More streaming services have been launched over the past few years than anyone could possibly hope to keep track of. Virtually every major entertainment company now has a streaming service or, at the very least, an app within which viewers can watch its content on demand. It was only a matter of time before some of the streamers opted to combine rather than compete, and this Monday, AT&T announced that it would be spinning off WarnerMedia into a standalone company that will merge with Discovery to challenge the likes of
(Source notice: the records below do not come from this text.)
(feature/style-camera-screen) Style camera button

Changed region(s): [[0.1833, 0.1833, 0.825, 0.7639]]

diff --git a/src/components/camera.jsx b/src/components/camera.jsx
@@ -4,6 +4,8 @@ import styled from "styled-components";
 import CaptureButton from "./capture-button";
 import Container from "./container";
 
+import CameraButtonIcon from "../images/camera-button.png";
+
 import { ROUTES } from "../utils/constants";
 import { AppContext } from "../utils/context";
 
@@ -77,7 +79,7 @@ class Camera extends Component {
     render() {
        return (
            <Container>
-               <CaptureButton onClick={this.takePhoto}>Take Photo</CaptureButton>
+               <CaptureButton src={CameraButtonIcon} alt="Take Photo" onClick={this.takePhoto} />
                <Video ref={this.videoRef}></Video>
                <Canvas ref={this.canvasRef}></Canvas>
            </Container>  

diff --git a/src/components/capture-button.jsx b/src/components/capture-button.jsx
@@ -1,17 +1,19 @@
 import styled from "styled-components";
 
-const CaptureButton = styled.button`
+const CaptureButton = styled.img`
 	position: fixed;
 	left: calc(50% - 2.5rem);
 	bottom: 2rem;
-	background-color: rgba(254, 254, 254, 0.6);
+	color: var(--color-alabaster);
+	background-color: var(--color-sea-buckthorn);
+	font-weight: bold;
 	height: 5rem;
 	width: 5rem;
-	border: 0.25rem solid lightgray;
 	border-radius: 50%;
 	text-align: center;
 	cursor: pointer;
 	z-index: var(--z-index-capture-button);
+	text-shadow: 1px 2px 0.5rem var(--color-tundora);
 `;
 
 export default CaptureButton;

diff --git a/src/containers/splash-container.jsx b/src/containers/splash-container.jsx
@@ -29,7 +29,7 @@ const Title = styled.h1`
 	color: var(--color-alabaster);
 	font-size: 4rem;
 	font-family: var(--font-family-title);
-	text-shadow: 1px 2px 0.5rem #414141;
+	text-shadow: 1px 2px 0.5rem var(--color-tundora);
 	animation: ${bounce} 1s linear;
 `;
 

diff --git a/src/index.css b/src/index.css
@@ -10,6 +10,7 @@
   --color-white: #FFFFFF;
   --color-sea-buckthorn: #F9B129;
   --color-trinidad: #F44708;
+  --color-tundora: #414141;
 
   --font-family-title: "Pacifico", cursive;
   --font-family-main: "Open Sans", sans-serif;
In a press release, AT&T revealed that it will receive $43 billion under the terms of the deal, while its shareholders will receive stock representing 71% of the new company. Discovery will take the other 29%.
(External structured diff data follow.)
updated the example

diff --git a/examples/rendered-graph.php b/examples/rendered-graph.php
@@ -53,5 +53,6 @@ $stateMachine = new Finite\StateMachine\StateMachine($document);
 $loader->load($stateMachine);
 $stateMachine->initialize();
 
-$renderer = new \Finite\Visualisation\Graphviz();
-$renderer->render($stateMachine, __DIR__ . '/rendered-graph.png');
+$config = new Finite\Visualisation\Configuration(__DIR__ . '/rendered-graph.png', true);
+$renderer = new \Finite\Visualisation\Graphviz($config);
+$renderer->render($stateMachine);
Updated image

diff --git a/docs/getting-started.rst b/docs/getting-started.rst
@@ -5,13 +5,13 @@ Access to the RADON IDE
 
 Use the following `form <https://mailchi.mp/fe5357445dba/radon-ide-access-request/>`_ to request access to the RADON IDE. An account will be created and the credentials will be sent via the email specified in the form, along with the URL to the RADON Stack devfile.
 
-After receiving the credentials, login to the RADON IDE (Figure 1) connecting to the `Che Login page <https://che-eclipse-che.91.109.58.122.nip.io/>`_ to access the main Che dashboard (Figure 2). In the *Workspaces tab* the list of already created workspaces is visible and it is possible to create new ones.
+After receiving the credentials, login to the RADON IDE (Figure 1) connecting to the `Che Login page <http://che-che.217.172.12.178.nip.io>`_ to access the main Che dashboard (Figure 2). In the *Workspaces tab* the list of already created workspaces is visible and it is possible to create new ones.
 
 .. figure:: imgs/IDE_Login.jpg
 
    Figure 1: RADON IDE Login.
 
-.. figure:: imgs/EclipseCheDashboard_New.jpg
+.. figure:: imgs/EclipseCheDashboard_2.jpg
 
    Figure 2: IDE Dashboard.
This is undoubtedly one of the biggest mergers of the streaming era, as WarnerMedia owns massive brands such as HBO, CNN, TBS, TNT, truTV, Cartoon Network, and the massive library of Warner Bros. movies. As for Discovery, the company owns and operates a huge variety of networks, like Discovery Channel, Food Network, HGTV, TLC, Animal Planet, Travel Channel, Investigation Discovery, and Oprah Winfrey Network.
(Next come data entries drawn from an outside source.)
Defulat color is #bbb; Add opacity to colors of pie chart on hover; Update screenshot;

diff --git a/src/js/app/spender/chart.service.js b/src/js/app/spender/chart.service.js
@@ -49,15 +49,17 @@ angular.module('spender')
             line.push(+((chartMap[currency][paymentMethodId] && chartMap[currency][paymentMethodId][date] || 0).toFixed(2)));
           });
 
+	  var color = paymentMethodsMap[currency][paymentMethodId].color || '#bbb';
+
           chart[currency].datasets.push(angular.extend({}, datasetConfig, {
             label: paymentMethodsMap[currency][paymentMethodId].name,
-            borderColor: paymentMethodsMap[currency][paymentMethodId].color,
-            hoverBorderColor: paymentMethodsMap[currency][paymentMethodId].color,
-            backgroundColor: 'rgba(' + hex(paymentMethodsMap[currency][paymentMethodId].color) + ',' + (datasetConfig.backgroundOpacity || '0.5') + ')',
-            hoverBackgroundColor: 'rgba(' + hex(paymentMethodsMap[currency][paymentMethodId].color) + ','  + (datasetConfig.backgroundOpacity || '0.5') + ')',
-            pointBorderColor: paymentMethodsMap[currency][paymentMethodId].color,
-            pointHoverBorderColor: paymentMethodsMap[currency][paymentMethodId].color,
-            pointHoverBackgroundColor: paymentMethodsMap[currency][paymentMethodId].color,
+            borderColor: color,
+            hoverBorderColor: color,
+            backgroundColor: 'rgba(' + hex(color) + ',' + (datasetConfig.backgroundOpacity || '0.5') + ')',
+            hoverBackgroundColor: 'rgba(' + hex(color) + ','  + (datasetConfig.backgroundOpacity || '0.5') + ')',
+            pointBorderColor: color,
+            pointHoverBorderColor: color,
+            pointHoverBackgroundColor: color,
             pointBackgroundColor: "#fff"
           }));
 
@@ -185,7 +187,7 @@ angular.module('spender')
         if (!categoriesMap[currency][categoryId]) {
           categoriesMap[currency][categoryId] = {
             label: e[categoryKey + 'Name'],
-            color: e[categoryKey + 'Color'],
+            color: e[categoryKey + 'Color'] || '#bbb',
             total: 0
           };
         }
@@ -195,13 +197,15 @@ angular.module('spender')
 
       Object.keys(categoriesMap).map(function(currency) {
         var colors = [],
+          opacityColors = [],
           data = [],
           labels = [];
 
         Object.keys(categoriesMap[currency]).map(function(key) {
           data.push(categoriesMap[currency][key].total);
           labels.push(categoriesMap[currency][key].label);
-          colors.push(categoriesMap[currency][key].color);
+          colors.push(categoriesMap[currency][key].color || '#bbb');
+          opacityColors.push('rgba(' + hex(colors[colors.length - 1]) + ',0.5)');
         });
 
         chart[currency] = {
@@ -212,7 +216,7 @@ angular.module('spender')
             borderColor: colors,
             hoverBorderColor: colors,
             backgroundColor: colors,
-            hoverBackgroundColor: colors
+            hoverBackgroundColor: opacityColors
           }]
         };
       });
The new company doesn’t have a name yet, but Discovery President and CEO David Zaslav will be in charge when the deal closes, which is expected to happen in mid-2022, subject to regulatory approval. Zaslav believes “everyone wins” following this merger – “consumers with more diverse choices, talent and storytellers with more resources and compelling pathways to larger audiences, and shareholders with a globally scaled growth company committed to a strong balance sheet that is better positioned to compete with the world’s largest streamers.”
AT&T CEO John Stankey and Zaslav noted that the two companies already spend more than $20 billion per year on content, which is even more than the $17.3 billion that Netflix spent in 2020.
According to Zaslav, we should learn the name of the new venture before the end of next week.
This is a rather abrupt ending to one of the most substantial acquisitions of the past several years. AT&T spent $85 billion on Time Warner less than three years ago, and despite the fact that